BEGIN RECORDS TO USE

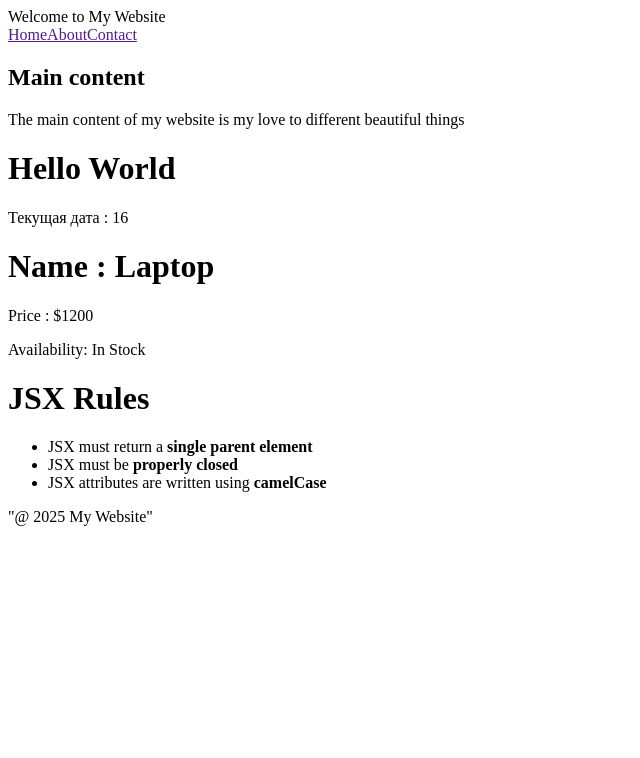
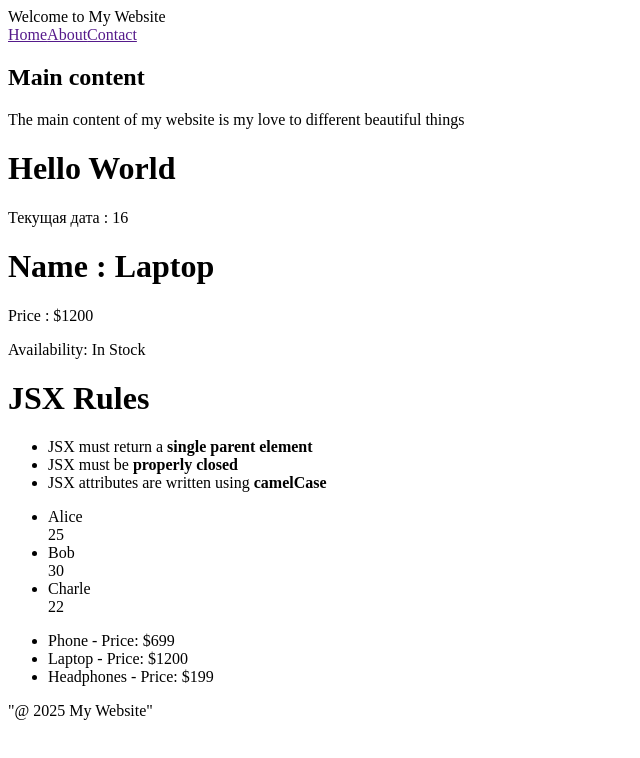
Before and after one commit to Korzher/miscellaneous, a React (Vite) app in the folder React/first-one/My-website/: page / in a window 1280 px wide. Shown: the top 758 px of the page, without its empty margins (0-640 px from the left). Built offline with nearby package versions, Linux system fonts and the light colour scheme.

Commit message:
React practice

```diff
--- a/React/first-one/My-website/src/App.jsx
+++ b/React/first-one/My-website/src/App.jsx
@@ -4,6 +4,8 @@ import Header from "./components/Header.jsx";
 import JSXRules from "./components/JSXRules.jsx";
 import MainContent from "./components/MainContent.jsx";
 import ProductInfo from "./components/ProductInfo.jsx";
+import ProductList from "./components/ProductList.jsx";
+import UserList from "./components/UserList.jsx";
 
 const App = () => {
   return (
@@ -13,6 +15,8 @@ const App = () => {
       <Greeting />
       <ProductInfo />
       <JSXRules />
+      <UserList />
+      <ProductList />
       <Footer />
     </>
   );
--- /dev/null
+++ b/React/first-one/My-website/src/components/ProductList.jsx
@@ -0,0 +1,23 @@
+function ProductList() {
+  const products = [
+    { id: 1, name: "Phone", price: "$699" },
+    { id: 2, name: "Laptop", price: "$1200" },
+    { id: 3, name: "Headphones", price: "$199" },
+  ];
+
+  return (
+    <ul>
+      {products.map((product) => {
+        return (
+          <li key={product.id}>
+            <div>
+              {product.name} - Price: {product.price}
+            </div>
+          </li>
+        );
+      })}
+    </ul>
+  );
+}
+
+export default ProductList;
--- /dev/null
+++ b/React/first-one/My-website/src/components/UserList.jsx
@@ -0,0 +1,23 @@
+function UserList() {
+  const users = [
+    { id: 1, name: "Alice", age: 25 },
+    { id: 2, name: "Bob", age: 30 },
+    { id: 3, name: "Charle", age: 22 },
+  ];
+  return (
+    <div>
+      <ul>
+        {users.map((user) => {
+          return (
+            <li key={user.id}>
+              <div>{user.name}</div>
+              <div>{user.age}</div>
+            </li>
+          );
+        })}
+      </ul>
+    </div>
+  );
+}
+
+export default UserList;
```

END RECORDS TO USE

--- WHAT IS NEEDED ---
The listing above needs to be output again exactly. Don't include the pictures.

--- ANSWER SECTION ---
Before and after one commit to Korzher/miscellaneous, a React (Vite) app in the folder React/first-one/My-website/: page / in a window 1280 px wide. Shown: the top 758 px of the page, without its empty margins (0-640 px from the left). Built offline with nearby package versions, Linux system fonts and the light colour scheme.

Commit message:
React practice

```diff
--- a/React/first-one/My-website/src/App.jsx
+++ b/React/first-one/My-website/src/App.jsx
@@ -4,6 +4,8 @@ import Header from "./components/Header.jsx";
 import JSXRules from "./components/JSXRules.jsx";
 import MainContent from "./components/MainContent.jsx";
 import ProductInfo from "./components/ProductInfo.jsx";
+import ProductList from "./components/ProductList.jsx";
+import UserList from "./components/UserList.jsx";
 
 const App = () => {
   return (
@@ -13,6 +15,8 @@ const App = () => {
       <Greeting />
       <ProductInfo />
       <JSXRules />
+      <UserList />
+      <ProductList />
       <Footer />
     </>
   );
--- /dev/null
+++ b/React/first-one/My-website/src/components/ProductList.jsx
@@ -0,0 +1,23 @@
+function ProductList() {
+  const products = [
+    { id: 1, name: "Phone", price: "$699" },
+    { id: 2, name: "Laptop", price: "$1200" },
+    { id: 3, name: "Headphones", price: "$199" },
+  ];
+
+  return (
+    <ul>
+      {products.map((product) => {
+        return (
+          <li key={product.id}>
+            <div>
+              {product.name} - Price: {product.price}
+            </div>
+          </li>
+        );
+      })}
+    </ul>
+  );
+}
+
+export default ProductList;
--- /dev/null
+++ b/React/first-one/My-website/src/components/UserList.jsx
@@ -0,0 +1,23 @@
+function UserList() {
+  const users = [
+    { id: 1, name: "Alice", age: 25 },
+    { id: 2, name: "Bob", age: 30 },
+    { id: 3, name: "Charle", age: 22 },
+  ];
+  return (
+    <div>
+      <ul>
+        {users.map((user) => {
+          return (
+            <li key={user.id}>
+              <div>{user.name}</div>
+              <div>{user.age}</div>
+            </li>
+          );
+        })}
+      </ul>
+    </div>
+  );
+}
+
+export default UserList;
```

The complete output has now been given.